For Tax Day I had a story over at the Yankee Institute about the Earned Income Tax Credit:
The EITC supplements the wages of low-income workers by sending them a check after they file their tax returns — even when they have no income-tax liability. The underlying idea is to refund the payroll taxes of low earners.
Who qualifies and how much they receive is based on what they earn and how many children they have. In Connecticut, for example, a married couple with two children making less than $51,492 would qualify. That family would receive at most $5,716 from the feds plus another $1,315 from the state. This would boost their total income to about $58,520, which is more than 227 percent of the federal poverty level.
Three different bills introduced in the Assembly sought to either expand the state EITC, kill it, or modify it, but all of them died in committee. I’ve become something of an evangelist for the EITC since learning about it last year, and it’s my hope the article, if nothing else, raises the program’s profile.

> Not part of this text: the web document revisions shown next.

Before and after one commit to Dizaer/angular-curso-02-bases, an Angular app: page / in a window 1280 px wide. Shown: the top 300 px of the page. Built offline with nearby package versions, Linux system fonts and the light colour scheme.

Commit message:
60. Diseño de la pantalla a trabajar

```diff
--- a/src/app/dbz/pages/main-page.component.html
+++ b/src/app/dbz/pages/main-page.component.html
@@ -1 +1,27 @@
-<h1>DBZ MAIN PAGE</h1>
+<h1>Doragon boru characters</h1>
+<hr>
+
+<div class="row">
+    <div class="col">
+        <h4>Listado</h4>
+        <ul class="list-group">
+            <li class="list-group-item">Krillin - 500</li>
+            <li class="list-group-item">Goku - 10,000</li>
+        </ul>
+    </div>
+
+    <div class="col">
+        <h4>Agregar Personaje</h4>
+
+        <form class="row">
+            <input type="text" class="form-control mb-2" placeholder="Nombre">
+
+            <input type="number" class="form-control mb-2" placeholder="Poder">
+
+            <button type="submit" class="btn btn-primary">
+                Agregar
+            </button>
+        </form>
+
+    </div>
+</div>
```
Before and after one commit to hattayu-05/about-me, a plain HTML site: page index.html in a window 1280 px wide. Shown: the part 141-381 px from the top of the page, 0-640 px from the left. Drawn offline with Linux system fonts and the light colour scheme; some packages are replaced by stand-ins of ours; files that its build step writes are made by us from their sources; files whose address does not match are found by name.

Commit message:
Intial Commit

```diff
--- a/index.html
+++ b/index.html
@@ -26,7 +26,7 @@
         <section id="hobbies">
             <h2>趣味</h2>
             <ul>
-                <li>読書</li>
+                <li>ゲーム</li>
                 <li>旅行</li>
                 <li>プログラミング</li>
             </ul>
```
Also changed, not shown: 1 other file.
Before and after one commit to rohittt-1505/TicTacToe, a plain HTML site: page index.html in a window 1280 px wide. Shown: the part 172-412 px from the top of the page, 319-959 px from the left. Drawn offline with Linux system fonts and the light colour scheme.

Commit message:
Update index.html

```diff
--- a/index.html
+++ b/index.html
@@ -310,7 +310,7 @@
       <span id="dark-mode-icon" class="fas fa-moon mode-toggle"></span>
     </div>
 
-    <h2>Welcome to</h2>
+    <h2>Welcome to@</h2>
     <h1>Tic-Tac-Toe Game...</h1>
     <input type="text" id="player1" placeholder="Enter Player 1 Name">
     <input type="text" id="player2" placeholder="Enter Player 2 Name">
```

When I moved to Connecticut in 1995, I earned $21,000 a year, equivalent to about $35,000 today. I often think about how difficult it would be to live on that amount now, in part because of the increased tax burden. Back then, Connecticut only had income-tax brackets for the highest earners, but today anyone making $1 or more has some liability. I can’t imagine squeaking by on $35,000 and yet having to pay income tax on it.
At 3 percent for the lowest bracket, I’d be paying $1,050 to the state, which is very nearly the median monthly rent in Connecticut.

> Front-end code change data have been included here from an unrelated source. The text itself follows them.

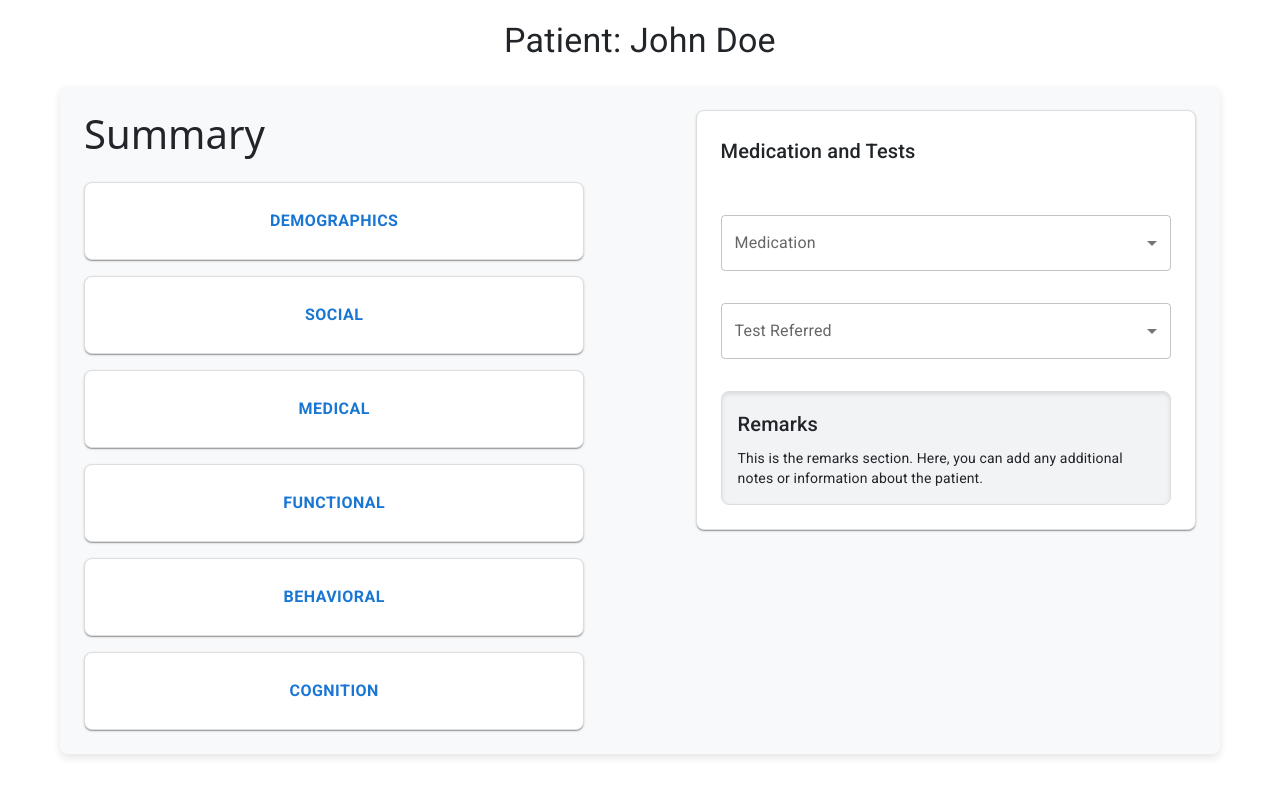
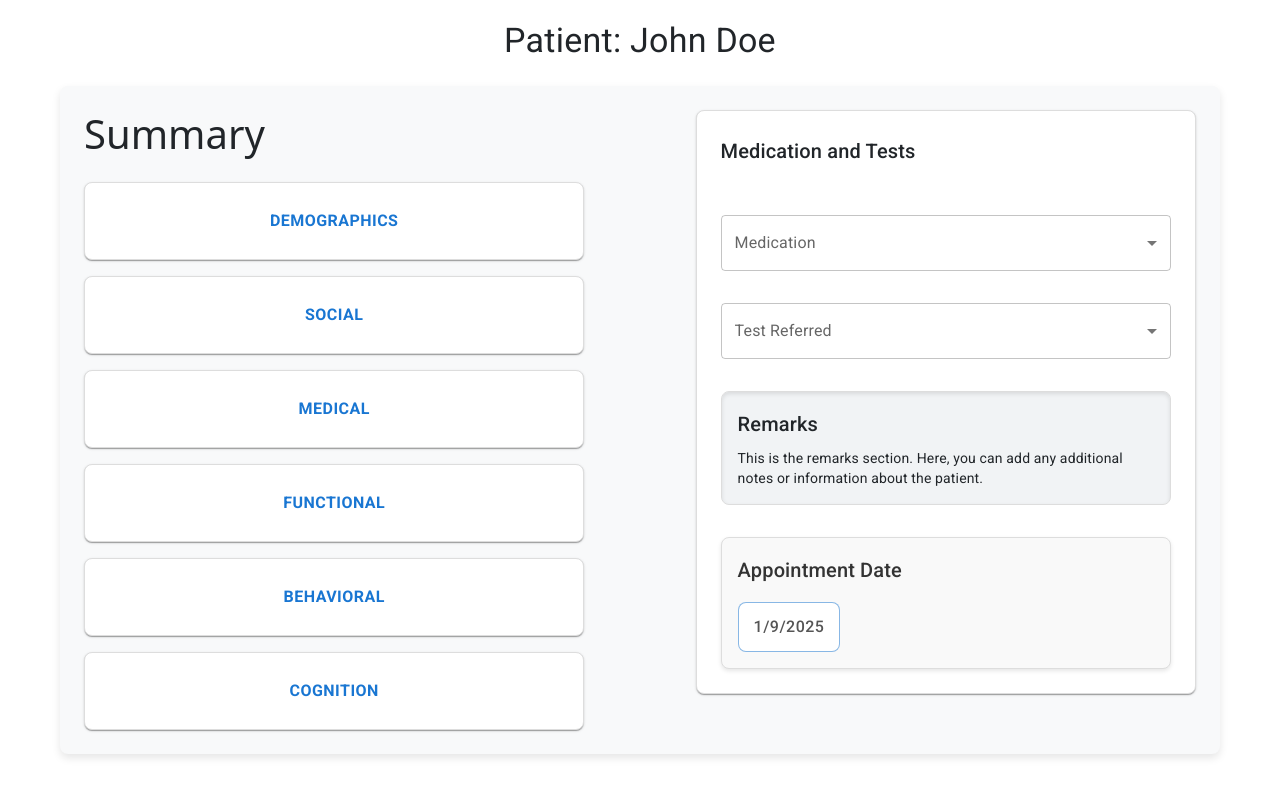
Before and after one commit to chisquarelabs/cortex_coders, a React (Create React App) app in the folder frontend/: page /patientinfo in a window 1280 px wide. Shown: the top 796 px of the page. Built offline with nearby package versions, Linux system fonts and the light colour scheme.

Commit message:
HF -added date picker

```diff
--- a/frontend/package.json
+++ b/frontend/package.json
@@ -12,6 +12,7 @@
     "bootstrap": "^5.3.3",
     "cra-template": "1.2.0",
     "react": "^18.2.0",
+    "react-datepicker": "^7.6.0",
     "react-dom": "^18.2.0",
     "react-router-dom": "^6.8.1",
     "react-scripts": "5.0.1",
--- a/frontend/src/App.js
+++ b/frontend/src/App.js
@@ -9,6 +9,7 @@ import PatientInfo from "./components/PatientInfo";
 import PatientSummary from "./components/Summary";
 import './App.css';
 import 'bootstrap/dist/css/bootstrap.min.css';
+import 'react-datepicker/dist/react-datepicker.css';
 
 
 function App() {
--- a/frontend/src/components/PatientInfo.js
+++ b/frontend/src/components/PatientInfo.js
@@ -10,6 +10,7 @@ import {
   FormControl,
   InputLabel,
 } from '@mui/material';
+import DatePicker from 'react-datepicker';
 
 const PatientInfo = () => {
   const location = useLocation();
@@ -21,6 +22,7 @@ const PatientInfo = () => {
   // State for the right-side dropdowns
   const [medication, setMedication] = useState('');
   const [testReferred, setTestReferred] = useState('');
+  const [selectedDate, setSelectedDate] = useState(new Date());
 
   // Toggle function for the left-side boxes
   const toggleBox = (boxName) => {
@@ -163,6 +165,52 @@ const PatientInfo = () => {
               This is the remarks section. Here, you can add any additional notes or information about the patient.
             </Typography>
           </Box>
+          <Box
+            sx={{
+              padding: 2,
+              border: "1px solid #ddd",
+              borderRadius: 2,
+              backgroundColor: "#f9f9f9",
+              boxShadow: "0 2px 4px rgba(0, 0, 0, 0.1)",
+            }}
+          >
+            <Typography variant="h6" sx={{ marginBottom: 2, color: "#333" }}>
+              Appointment Date
+            </Typography>
+            <DatePicker
+              selected={selectedDate}
+              onChange={(date) => setSelectedDate(date)}
+              className="form-control"
+              calendarClassName="custom-calendar"
+              popperClassName="custom-popper"
+              dateFormat="MMMM d, yyyy"
+              showPopperArrow={false}
+              customInput={
+                <Button
+                  variant="outlined"
+                  sx={{
+                    textTransform: "none",
+                    padding: "10px 15px",
+                    width: "100%",
+                    justifyContent: "flex-start",
+                    backgroundColor: "white",
+                    color: "#555",
+                    fontSize: "16px",
+                    borderRadius: "8px",
+                    "&:hover": {
+                      backgroundColor: "#f0f0f0",
+                    },
+                  }}
+                >
+                  {selectedDate
+                    ? selectedDate.toLocaleDateString("en-US")
+                    : "Select Date"}
+                </Button>
+              }
+            />
+          </Box>
+
+
 
           {/* Remarks Section */}
 
```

It’s incredible how low earners in this state are screwed, particularly by taxes. The issue of raising the minimum wage receives a lot of airtime, even though less than 1 percent of the American population earns the federal minimum wage or less (caveat: the fed’s minimum wage is very low — $7.25 an hour). In the article I cite Pew Research, noting that 3.3 million Americans earn the federal minimum wage or less, but that number is from 2013. According to the Bureau of Labor Statistics, the total decreased to 1.8 million by 2017.
In contrast, 25 million received a refund via the federal EITC in 2018 — nearly 14 times the number of people earning the federal minimum wage or less. Many more people are impacted by the EITC than would be affected by raising the minimum wage. Don’t forget that raising the minimum wage also results in layoffs.
When you hear cries from certain quarters saying we need to raise taxes, what they really mean is the income tax (and maybe capital gains taxes too) because that’s our only progressive tax — that is, the more you make, the higher percentage you pay.
What they ignore — or maybe don’t want to admit — is that *everybody* pays taxes, including low earners. Low earners pay sales tax. Low earners pay property taxes through their rent or mortgage, and in Connecticut on their cars too. Low earners pay tariffs. Low earners pay payroll taxes. Demands for more taxes means just that: more taxes for everyone, not just for the reviled rich.
This is one of the few times you’ll ever see me boosting an entitlement program but if we’re going to have a system that uses tax money to fill the potholes (just kidding — most of our taxes go to pay interest on debt and to bomb people in other countries), then it shouldn’t be done on the backs of those living closest to the edge. The EITC is something we should keep in Connecticut.